• AIM OF THE TASK:
Produce a faithful copy of every record below, without the pictures.

(Beginning of DATASET RECORDS)

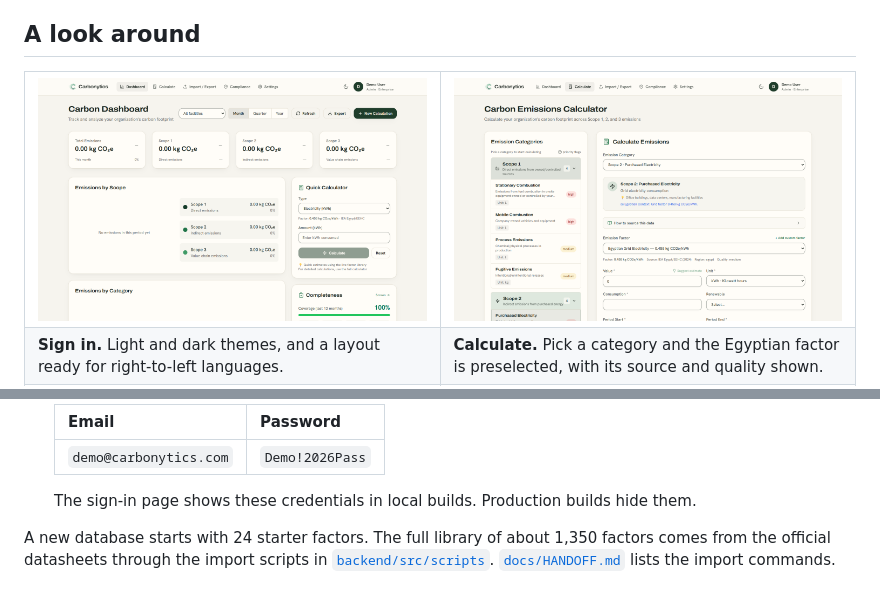
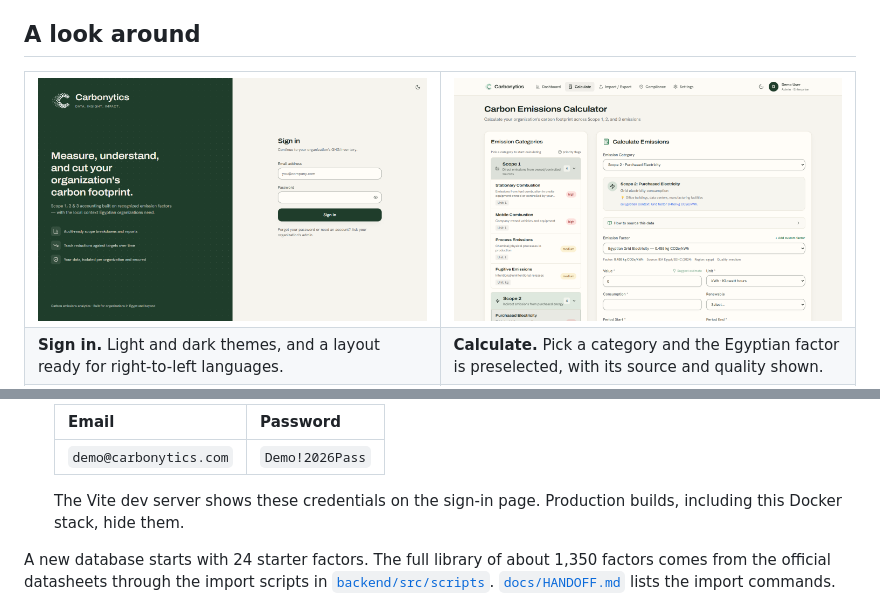
Before and after one commit to MohShalaby92/Carbonytics, a Markdown page: README.md, 2 parts joined by grey strips. Drawn GitHub-style; pictures changed too: docs/images/sign-in.png.

```diff
--- a/README.md
+++ b/README.md
@@ -128,7 +128,7 @@ The commands below work the same in PowerShell, Command Prompt, Git Bash, macOS
 	| --- | --- |
 	| `demo@carbonytics.com` | `Demo!2026Pass` |
 
-	The sign-in page shows these credentials in local builds. Production builds hide them.
+	The Vite dev server shows these credentials on the sign-in page. Production builds, including this Docker stack, hide them.
 
 A new database starts with 24 starter factors. The full library of about 1,350 factors comes from the official datasheets through the import scripts in [`backend/src/scripts`](backend/src/scripts). [`docs/HANDOFF.md`](docs/HANDOFF.md) lists the import commands.
 
```
Also changed, not shown: docs/images/dashboard-dark.png, docs/images/dashboard-full.png, 1 other file.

(End of DATASET RECORDS)

• EXERCISE OUTPUT:
Before and after one commit to MohShalaby92/Carbonytics, a Markdown page: README.md, 2 parts joined by grey strips. Drawn GitHub-style; pictures changed too: docs/images/sign-in.png.

```diff
--- a/README.md
+++ b/README.md
@@ -128,7 +128,7 @@ The commands below work the same in PowerShell, Command Prompt, Git Bash, macOS
 	| --- | --- |
 	| `demo@carbonytics.com` | `Demo!2026Pass` |
 
-	The sign-in page shows these credentials in local builds. Production builds hide them.
+	The Vite dev server shows these credentials on the sign-in page. Production builds, including this Docker stack, hide them.
 
 A new database starts with 24 starter factors. The full library of about 1,350 factors comes from the official datasheets through the import scripts in [`backend/src/scripts`](backend/src/scripts). [`docs/HANDOFF.md`](docs/HANDOFF.md) lists the import commands.
 
```
Also changed, not shown: docs/images/dashboard-dark.png, docs/images/dashboard-full.png, 1 other file.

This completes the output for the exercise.